ELAC was a longitudinal study of young children’s learning and practices across settings that was funded by the Learning in Informal and Formal Environments (LIFE) Center, a NSF Science of Learning Center. The ELAC team of researchers collected video data of naturally occurring interactions across families (homes, yards, parks, zoos, stores) and classrooms (classrooms, gyms, playgrounds, parks). Danielle analyzed both phases of data of the same children over time, first in the preschool phase when children were ages 2-4, and then the early-elementary phase when children were ages 6-8. She also designed and collected the early-elementary phase data, incorporating participant-collected video and reflection-interviews in addition to ethnographic-video recordings of naturally occurring activity. Danielle authored and co-authored multiple conference papers and presentations. Her dissertation focuses exclusively on the ELAC project, as do several manuscripts currently in preparation.
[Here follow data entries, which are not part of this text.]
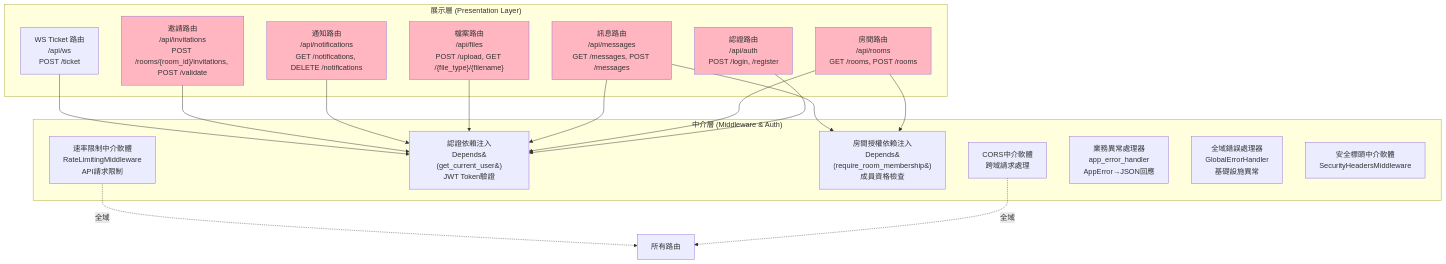
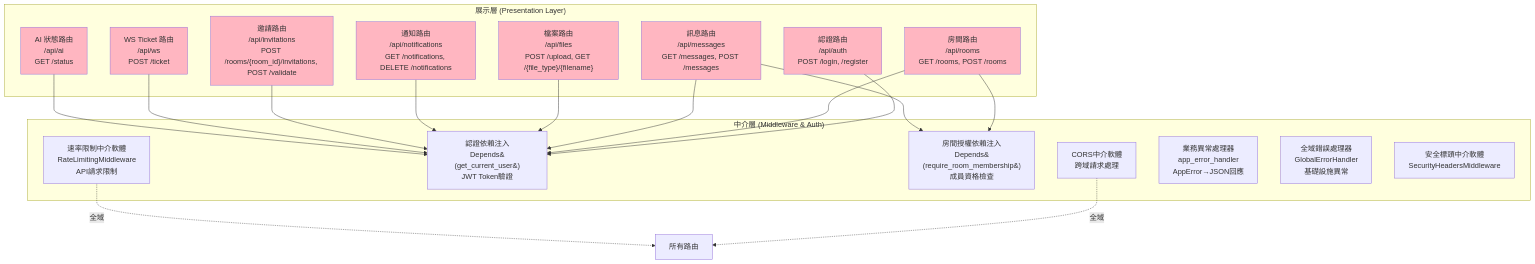
One commit to twtrubiks/mongo-fastapi-svelte-chat changed the third of 11 diagrams in docs/c4-architecture.md. Above: the diagram before and after it, drawn with Mermaid. The commit also changed other lines of this file and 5 other files, not shown here.

````diff
--- a/docs/c4-architecture.md
+++ b/docs/c4-architecture.md
@@ -121,42 +128,46 @@
 ```mermaid
 graph TB
     subgraph "展示層 (Presentation Layer)"
         AuthRouter[認證路由<br/>/api/auth<br/>POST /login, /register]
         RoomRouter[房間路由<br/>/api/rooms<br/>GET /rooms, POST /rooms]
         MessageRouter[訊息路由<br/>/api/messages<br/>GET /messages, POST /messages]
         FileRouter["檔案路由<br/>/api/files<br/>POST /upload, GET /{file_type}/{filename}"]
         NotificationRouter[通知路由<br/>/api/notifications<br/>GET /notifications, DELETE /notifications]
         InvitationRouter["邀請路由<br/>/api/invitations<br/>POST /rooms/{room_id}/invitations, POST /validate"]
         WsTicketRouter[WS Ticket 路由<br/>/api/ws<br/>POST /ticket]
+        AIRouter[AI 狀態路由<br/>/api/ai<br/>GET /status]
     end
 
     subgraph "中介層 (Middleware & Auth)"
         CORSMiddleware[CORS中介軟體<br/>跨域請求處理]
         AuthDependency[認證依賴注入<br/>Depends&#40;get_current_user&#41;<br/>JWT Token驗證]
         RoomAuthDependency[房間授權依賴注入<br/>Depends&#40;require_room_membership&#41;<br/>成員資格檢查]
         RateLimiter[速率限制中介軟體<br/>RateLimitingMiddleware<br/>API請求限制]
         AppErrorHandler[業務異常處理器<br/>app_error_handler<br/>AppError→JSON回應]
         ErrorHandler[全域錯誤處理器<br/>GlobalErrorHandler<br/>基礎設施異常]
         SecurityHeaders[安全標頭中介軟體<br/>SecurityHeadersMiddleware]
     end
 
     AuthRouter --> AuthDependency
     RoomRouter --> AuthDependency
     RoomRouter --> RoomAuthDependency
     MessageRouter --> AuthDependency
     MessageRouter --> RoomAuthDependency
     FileRouter --> AuthDependency
     NotificationRouter --> AuthDependency
     InvitationRouter --> AuthDependency
     WsTicketRouter --> AuthDependency
+    AIRouter --> AuthDependency
 
     CORSMiddleware -.->|全域| AllRoutes[所有路由]
     RateLimiter -.->|全域| AllRoutes
 
     style AuthRouter fill:#FFB6C1
     style RoomRouter fill:#FFB6C1
     style MessageRouter fill:#FFB6C1
     style FileRouter fill:#FFB6C1
     style NotificationRouter fill:#FFB6C1
     style InvitationRouter fill:#FFB6C1
+    style WsTicketRouter fill:#FFB6C1
+    style AIRouter fill:#FFB6C1
 ```
````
In her writing, Danielle has developed a conceptualization of inquiry as a members’ pheonomenon. This conceptualization of inquiry captures a range of young children’s activity in families, shedding light on the diversity of sensemaking resources that children draw upon to better understand their world. She has also developed methods for tracing sensemaking practices within families to build understanding of family culture, and has developed ways of capturing diverse forms of interaction (sensemaking practices, activities, demonstrable values) in relation to each other across settings as young children draw upon family inquiry practices in preschool classrooms. This works helps explore how children come to experience the world in particular ways.